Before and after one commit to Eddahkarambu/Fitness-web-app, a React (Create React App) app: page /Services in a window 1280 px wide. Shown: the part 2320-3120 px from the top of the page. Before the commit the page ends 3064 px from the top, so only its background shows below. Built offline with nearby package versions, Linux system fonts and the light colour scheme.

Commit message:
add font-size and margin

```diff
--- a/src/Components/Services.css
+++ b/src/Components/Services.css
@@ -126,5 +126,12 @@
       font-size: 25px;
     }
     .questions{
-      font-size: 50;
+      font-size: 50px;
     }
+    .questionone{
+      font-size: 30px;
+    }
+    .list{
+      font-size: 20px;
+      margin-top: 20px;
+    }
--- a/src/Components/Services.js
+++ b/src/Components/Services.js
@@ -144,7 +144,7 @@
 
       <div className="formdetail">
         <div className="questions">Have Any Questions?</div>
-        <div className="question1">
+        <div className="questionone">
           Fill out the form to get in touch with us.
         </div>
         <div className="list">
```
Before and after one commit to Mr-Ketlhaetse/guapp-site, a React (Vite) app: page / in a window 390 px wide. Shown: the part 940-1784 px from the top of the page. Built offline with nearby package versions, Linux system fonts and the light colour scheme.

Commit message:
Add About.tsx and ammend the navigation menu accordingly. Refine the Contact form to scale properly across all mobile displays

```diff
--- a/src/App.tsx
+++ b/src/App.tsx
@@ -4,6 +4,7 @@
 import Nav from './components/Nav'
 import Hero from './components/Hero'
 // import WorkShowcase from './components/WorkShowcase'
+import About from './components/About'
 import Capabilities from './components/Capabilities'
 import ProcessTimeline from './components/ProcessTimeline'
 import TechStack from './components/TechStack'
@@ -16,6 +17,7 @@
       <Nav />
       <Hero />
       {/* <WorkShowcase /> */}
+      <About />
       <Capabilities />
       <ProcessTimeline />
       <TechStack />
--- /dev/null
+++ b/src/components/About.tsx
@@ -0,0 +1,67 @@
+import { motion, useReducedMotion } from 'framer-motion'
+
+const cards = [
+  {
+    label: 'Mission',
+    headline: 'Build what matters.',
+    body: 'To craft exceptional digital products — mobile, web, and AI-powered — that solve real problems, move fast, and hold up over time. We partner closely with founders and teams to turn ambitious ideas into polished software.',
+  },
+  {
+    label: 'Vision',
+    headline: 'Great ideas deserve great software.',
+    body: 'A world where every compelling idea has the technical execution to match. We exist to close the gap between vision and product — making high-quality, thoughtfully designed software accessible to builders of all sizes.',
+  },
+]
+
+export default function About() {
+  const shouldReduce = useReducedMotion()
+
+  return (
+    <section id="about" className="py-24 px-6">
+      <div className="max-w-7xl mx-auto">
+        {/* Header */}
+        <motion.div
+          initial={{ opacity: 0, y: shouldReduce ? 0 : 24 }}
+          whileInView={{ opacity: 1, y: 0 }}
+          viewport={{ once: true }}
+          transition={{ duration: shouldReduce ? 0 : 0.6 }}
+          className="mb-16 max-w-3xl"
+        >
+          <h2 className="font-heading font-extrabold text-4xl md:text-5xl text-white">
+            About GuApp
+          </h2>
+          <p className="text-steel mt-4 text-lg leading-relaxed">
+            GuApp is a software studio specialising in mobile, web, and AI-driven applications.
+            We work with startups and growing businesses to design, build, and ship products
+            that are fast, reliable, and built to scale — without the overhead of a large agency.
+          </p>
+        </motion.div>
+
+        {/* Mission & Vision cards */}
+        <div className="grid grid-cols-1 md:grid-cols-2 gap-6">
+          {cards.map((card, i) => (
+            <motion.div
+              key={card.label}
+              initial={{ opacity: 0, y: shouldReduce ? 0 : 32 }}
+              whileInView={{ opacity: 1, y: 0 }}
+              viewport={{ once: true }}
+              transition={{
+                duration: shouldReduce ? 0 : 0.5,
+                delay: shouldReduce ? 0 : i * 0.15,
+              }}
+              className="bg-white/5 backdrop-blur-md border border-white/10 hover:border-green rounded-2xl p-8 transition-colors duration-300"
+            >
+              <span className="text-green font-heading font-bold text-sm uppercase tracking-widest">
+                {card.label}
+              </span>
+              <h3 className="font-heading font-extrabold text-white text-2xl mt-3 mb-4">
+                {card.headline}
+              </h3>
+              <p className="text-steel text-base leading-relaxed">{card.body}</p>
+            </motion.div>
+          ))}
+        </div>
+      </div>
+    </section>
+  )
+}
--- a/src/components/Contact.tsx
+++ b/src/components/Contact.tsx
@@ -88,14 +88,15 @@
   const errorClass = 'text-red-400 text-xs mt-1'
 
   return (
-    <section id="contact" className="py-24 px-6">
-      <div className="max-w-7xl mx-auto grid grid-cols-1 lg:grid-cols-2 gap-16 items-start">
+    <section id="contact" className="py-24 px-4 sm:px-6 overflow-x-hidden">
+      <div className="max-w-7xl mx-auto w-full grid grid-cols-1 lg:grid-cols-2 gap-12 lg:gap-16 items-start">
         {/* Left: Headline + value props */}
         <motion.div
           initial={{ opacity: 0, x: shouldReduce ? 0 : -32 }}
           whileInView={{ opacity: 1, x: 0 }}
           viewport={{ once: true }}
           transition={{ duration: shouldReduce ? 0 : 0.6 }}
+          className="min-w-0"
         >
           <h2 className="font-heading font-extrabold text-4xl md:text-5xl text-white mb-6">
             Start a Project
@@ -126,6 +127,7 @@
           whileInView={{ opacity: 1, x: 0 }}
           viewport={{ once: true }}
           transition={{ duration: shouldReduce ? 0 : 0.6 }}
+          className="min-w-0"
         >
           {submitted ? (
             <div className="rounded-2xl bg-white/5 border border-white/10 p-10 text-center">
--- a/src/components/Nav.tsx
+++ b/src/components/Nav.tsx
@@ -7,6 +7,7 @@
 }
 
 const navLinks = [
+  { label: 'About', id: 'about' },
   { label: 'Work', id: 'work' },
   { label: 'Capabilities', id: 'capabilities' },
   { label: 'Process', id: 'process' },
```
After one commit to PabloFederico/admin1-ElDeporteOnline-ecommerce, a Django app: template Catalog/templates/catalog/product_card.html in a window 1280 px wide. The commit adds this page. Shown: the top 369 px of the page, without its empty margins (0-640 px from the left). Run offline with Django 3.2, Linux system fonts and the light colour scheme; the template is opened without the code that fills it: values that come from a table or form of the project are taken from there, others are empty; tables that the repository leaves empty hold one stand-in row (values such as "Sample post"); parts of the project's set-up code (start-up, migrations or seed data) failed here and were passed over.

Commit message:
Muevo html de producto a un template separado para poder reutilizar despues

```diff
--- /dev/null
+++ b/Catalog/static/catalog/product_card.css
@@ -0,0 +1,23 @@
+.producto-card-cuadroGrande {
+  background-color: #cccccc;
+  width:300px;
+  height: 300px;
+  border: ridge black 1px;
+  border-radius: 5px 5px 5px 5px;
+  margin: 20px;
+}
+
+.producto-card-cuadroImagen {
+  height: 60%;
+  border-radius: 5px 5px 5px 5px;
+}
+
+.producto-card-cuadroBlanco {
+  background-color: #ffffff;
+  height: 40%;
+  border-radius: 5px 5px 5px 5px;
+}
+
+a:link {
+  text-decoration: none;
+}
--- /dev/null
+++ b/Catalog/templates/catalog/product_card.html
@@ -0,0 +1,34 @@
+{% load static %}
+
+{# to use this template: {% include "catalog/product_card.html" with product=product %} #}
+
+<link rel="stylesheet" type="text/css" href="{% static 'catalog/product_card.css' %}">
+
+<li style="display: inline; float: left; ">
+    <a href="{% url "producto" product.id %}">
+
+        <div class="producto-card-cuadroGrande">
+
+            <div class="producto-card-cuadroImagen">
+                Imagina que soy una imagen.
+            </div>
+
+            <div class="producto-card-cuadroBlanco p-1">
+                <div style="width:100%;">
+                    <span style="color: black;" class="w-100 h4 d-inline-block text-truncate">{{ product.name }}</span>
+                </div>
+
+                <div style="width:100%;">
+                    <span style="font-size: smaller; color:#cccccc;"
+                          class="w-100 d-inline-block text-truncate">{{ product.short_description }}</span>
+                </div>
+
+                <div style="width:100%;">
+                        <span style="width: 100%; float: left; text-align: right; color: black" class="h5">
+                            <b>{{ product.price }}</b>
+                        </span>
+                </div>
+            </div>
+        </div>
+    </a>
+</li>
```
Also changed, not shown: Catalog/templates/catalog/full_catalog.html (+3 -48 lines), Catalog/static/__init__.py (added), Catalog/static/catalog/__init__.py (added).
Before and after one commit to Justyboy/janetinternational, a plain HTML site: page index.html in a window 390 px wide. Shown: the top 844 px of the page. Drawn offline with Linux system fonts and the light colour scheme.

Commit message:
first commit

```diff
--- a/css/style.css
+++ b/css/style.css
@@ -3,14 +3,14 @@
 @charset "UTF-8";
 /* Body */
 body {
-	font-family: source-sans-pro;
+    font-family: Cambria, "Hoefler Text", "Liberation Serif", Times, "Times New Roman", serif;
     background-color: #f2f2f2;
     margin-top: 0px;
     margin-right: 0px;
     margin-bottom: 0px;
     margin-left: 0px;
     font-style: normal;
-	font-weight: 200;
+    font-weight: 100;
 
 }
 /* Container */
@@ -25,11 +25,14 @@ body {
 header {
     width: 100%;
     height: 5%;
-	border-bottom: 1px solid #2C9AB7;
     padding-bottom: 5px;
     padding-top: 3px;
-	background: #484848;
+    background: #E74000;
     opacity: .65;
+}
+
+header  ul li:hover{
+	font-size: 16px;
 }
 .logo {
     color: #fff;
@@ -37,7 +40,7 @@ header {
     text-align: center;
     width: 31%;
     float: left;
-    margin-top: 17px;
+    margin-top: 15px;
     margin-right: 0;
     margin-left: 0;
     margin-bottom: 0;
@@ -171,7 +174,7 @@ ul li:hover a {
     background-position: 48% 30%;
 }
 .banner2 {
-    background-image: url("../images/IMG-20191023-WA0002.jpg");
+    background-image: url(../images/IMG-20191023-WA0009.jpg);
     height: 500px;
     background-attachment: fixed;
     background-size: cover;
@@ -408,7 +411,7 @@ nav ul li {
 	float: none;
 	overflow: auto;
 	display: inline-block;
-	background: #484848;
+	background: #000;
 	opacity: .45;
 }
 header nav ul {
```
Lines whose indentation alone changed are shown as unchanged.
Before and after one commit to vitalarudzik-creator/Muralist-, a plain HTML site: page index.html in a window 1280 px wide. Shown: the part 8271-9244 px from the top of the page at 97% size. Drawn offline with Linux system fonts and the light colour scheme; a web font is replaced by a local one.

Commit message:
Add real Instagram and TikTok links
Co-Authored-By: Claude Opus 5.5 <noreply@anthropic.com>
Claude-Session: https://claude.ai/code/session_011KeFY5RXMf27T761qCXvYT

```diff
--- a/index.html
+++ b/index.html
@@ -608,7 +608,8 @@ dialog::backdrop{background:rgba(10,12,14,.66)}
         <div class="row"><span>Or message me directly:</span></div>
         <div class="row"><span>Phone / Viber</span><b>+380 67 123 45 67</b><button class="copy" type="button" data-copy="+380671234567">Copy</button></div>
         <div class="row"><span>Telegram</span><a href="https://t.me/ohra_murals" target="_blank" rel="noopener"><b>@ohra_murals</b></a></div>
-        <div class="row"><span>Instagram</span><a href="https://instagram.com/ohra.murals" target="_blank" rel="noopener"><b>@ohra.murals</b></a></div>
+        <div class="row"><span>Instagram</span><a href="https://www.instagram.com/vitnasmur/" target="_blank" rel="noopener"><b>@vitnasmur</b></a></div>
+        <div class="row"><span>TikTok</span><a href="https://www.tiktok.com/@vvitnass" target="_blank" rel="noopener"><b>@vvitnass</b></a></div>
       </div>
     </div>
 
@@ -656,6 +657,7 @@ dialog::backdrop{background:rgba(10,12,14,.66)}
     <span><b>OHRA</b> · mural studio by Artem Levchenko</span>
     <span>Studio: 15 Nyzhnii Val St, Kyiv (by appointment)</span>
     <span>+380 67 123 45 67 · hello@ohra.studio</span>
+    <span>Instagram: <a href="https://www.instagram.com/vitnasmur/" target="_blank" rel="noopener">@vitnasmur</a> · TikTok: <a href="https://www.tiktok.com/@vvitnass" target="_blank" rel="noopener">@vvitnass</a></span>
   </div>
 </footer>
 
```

### What is expected
Scan the entries above for the string "once", and copy every line where it turns up.

### Written answer
+          viewport={{ once: true }}
+              viewport={{ once: true }}
           viewport={{ once: true }}
           viewport={{ once: true }}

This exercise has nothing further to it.